● **WHAT YOU HAVE TO DO**
Wherever "providers" shows up in the records below, copy the whole line.
-------- AVAILABLE DATA
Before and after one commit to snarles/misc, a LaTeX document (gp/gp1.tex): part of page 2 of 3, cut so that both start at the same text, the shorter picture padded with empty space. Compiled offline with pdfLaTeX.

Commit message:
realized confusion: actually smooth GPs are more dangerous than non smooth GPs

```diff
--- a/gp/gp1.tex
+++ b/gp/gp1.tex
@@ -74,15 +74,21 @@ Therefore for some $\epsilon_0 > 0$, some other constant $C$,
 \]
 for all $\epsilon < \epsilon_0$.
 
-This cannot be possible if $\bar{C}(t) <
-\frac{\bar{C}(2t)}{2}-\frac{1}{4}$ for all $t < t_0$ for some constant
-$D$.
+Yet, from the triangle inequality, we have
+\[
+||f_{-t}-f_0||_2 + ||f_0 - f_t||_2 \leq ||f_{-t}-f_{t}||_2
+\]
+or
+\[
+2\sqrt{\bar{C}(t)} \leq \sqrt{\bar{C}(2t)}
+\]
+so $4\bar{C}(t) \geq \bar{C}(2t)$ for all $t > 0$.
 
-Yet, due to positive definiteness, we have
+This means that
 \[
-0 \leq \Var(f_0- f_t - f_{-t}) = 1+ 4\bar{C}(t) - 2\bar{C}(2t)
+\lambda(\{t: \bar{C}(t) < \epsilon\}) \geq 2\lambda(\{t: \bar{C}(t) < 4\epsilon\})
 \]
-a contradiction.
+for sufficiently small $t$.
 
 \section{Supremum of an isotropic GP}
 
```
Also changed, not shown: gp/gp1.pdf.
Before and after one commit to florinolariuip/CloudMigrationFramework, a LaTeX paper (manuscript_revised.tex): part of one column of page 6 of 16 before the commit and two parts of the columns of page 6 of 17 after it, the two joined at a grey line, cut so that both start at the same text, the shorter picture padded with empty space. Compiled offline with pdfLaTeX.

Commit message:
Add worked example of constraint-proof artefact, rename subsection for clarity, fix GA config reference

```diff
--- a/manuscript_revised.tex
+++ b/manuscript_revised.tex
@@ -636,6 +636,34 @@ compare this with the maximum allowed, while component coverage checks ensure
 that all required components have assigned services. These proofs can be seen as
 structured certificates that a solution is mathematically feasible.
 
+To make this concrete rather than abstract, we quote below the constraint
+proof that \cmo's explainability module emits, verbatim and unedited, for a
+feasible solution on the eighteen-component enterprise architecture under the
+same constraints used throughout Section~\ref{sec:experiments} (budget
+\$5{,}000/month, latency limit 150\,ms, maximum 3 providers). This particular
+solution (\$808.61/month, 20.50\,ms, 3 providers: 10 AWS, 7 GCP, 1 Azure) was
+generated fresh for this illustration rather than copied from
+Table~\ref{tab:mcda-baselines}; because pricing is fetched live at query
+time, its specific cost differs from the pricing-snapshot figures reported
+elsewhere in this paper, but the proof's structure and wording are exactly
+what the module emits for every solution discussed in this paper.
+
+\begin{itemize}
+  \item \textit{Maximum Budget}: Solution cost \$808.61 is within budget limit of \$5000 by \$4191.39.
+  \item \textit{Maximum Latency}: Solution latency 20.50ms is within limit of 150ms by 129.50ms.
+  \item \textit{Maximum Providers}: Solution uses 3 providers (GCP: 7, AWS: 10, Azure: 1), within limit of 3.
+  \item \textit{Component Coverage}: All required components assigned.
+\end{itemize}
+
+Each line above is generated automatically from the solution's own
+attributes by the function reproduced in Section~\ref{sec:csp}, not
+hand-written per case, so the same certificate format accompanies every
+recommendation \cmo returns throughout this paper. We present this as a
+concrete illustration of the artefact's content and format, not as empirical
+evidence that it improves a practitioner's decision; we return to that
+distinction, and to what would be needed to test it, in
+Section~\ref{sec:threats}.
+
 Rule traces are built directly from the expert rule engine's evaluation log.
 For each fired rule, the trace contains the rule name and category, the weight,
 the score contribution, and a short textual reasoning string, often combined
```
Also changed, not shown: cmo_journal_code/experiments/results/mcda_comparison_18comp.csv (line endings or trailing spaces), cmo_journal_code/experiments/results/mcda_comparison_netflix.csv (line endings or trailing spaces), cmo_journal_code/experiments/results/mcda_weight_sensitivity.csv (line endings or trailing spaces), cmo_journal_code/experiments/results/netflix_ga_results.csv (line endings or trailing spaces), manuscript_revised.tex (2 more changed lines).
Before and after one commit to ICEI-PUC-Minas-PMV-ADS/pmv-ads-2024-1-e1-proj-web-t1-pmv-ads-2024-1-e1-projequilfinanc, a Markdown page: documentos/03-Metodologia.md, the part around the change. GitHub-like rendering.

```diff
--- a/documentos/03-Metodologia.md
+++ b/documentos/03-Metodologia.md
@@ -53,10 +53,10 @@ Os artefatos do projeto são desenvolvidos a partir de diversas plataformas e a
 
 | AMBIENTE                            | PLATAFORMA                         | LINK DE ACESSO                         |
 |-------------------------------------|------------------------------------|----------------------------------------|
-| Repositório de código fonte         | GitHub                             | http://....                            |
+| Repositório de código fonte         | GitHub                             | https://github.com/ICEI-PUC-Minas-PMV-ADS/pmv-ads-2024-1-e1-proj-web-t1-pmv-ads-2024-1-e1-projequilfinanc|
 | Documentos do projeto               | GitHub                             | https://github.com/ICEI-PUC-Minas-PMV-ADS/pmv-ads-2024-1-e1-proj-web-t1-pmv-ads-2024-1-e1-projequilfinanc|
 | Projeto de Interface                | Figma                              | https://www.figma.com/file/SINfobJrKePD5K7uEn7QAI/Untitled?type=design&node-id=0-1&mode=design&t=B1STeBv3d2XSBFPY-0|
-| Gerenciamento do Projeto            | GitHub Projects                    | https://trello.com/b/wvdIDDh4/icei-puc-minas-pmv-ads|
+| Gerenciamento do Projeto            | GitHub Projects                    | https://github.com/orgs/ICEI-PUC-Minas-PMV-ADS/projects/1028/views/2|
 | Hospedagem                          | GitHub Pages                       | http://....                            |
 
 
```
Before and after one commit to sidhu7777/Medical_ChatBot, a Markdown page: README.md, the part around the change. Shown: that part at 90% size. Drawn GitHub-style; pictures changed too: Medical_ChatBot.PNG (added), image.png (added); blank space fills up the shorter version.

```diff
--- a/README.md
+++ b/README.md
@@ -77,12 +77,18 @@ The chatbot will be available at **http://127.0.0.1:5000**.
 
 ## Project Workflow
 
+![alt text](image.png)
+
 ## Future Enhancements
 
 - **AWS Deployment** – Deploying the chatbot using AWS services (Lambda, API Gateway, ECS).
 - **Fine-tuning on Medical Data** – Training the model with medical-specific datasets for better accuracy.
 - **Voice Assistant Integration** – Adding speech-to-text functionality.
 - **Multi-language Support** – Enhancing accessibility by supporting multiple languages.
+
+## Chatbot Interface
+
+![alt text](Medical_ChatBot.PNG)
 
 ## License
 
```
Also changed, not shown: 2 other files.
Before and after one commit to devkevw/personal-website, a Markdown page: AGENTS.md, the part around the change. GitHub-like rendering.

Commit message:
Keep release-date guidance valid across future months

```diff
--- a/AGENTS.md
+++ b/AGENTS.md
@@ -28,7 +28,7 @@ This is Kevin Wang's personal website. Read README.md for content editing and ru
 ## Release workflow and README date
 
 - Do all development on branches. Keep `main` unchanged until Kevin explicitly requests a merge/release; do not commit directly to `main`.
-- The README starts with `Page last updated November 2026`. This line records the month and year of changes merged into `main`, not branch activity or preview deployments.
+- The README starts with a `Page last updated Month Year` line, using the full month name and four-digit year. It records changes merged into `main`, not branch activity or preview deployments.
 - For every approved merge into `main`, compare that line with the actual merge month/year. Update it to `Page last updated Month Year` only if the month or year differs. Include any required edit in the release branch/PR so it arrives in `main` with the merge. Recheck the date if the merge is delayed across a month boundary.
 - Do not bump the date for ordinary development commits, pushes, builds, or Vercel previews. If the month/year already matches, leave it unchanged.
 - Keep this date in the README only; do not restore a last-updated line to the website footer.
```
----------------
● **FINISHED TASK**
+\$5{,}000/month, latency limit 150\,ms, maximum 3 providers). This particular
+solution (\$808.61/month, 20.50\,ms, 3 providers: 10 AWS, 7 GCP, 1 Azure) was
+  \item \textit{Maximum Providers}: Solution uses 3 providers (GCP: 7, AWS: 10, Azure: 1), within limit of 3.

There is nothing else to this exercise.